On Sunday, Javonte Williams suffered an injury to his right knee, reportedly tearing his ACL, his LCL, and suffering a nonspecified injury to his posterior lateral corner. In other words, he tore the ligaments stabilizing his knee along the anterior and the lateral posterior. And the bundle of ligaments and tendons at the posterior lateral corner of his knee was also destabilized (this generally means that the tibia and femur can be separated side to side along that posterior lateral axis).
So what do the underlying biomechanics say about this injury and about Javonte Williams’s likelihood of returning to the same pre-injury level of play?
It is important to understand that this injury was very likely set up by repetitive stress/ overdevelopment of Williams’s lateral lumbar areas (specifically below the knee). Although the injury was caused by contact, if you watch the video of the injury, you’ll see that there was nothing unusual about the tackle or the way that Williams hit the ground.
Williams has probably been tackled in a very similar manner a dozen times so far this season, and were it not for an overly-stretched lateral lumbar system, he would’ve absorbed another few dozen such tackles over the course of the season.
So why did a routine tackle cause such a significant injury?
Javonte Williams is medial centric posterior dominant, and fully efficient in his favored medial lumbar areas. This means that Williams’s main ‘engine’, the areas that contribute most meaningfully and efficiently to his running, are along the insides of the backs of his legs. These muscles as a collective mostly drive straight ahead, and Williams is indeed extremely powerful and efficient going straight ahead.

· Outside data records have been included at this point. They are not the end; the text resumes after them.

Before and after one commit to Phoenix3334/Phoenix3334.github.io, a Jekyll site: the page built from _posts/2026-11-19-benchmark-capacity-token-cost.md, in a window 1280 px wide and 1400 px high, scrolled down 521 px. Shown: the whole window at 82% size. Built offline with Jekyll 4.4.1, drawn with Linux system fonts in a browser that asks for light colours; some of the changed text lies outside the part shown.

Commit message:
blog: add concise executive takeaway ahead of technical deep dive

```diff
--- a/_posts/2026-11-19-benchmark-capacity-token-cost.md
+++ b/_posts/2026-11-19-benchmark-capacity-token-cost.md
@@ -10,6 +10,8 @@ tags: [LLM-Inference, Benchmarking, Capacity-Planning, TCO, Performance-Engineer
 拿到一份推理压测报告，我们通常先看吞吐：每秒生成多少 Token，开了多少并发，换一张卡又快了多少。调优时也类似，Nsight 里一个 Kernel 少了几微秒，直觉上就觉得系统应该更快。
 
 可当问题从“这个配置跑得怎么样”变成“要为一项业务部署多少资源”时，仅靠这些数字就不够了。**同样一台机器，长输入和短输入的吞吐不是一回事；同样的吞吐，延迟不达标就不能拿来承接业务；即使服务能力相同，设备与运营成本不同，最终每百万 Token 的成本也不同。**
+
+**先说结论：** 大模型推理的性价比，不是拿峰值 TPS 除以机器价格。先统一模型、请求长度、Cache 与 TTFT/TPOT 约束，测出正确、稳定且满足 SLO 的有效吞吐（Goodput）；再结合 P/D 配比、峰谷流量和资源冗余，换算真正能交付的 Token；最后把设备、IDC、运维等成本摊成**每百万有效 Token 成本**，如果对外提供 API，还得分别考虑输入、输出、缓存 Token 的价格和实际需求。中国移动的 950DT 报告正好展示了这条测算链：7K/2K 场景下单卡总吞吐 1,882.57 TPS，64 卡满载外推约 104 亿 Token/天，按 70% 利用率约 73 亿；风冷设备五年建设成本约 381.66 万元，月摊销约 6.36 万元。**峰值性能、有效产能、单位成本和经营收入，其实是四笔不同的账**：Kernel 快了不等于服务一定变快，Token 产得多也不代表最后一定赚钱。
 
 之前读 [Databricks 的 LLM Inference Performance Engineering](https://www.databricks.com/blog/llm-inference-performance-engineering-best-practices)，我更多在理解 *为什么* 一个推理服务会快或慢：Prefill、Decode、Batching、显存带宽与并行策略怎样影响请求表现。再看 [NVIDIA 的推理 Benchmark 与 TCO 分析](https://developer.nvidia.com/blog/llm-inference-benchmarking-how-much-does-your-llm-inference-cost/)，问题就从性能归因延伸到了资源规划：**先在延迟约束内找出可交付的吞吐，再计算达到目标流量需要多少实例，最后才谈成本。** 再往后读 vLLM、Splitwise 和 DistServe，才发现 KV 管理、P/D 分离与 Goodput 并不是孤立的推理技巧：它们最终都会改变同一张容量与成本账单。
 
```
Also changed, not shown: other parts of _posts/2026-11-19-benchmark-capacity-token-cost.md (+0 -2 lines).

However, in a Shanahan-tree wide zone scheme, the running back very often begins the play running parallel to the line of scrimmage, before cutting/ bursting sideways through a gap in the defense. In other words, Denver’s scheme demands that Williams make powerful sudden changes of direction after running horizontally towards the sideline. These sorts of sudden sideways cuts are largely driven by the lateral lumbar areas, both anterior and posterior. It’s the difference between powering off your big toe (which drives you straight ahead) versus powering off your pinky toe (which drives you sideways). Going straight ahead is largely utilizing medial areas, while going sideways is largely utilizing lateral ones.
In order to play this scheme at a high level, Williams rebuilt his body this past offseason to better accommodate these sorts of powerful sudden changes of direction. Specifically he over-developed his lateral areas below the knee to help drive these changes of direction. If you watch the tape you’ll see very tight, highly involved lateral shins/ calves driving Williams’s cuts.
Unfortunately, by driving these sort of gross whole-body movements from such small muscle groups (the shins/ calves), Williams was putting far too much stress on his lateral knees. Likely leading to stretched, weakened ligaments and tendons. Williams is not naturally very efficient in these lateral areas, and so in utilizing an unsustainable mechanic he caused the tissues to weaken and eventually rupture on contact.
The good news however is that Williams’s main areas of efficiency– his medial posterior lumbar areas– were not reportedly damaged. That Williams’s main ‘engine’ was more or less left untouched amidst the wreckage. This means that Williams is far more likely than most to recover from this injury, to something approximating his pre-injury level of play. He will likely be even more of a straight-line runner upon his return than he was pre-injury, but his ability to power forward and break tackles while maintaining balance/ equilibrium will likely return more or less fully.
A glance at similar catastrophic injuries to recent RBs shows this pattern very clearly. That when an injury/ rupture occurs to an area of greatest use/ efficiency, the recovery is likely to be very slow and incomplete. But that when an injury occurs to a runner who is fully efficient in an undamaged area, even a truly catastrophic injury can be overcome, due to the remaining fully efficient ‘engine’ remaining intact.
Examples of the former include Cam Akers and Marlon Mack (both posterior dominant) who ruptured their Achilles tendons (which is part of the posterior lumbar system), and have yet to come close to approximating their pre-injury levels of play. Whereas James Robinson has already made a very effective comeback from the same type of injury (ruptured Achilles) due to his fully efficient lumbar area being his lateral anterior. So that even though Robinson’s posterior leg drive on his injured leg is noticeably lessened post-injury, it is only of minor consequence to his playing ability due to his main ‘engine’ being on the other side of his leg (anterior).
When he returns, Williams will likely struggle with abrupt changes of direction. But his characteristic straight ahead power and balance will likely return undiminished. Which means that Williams may struggle on his return to fit a Shanahan-tree wide zone scheme requiring sudden powerful cuts. But in terms of raw ability and effectiveness in his preferred straight ahead style, Williams will likely make a full comeback.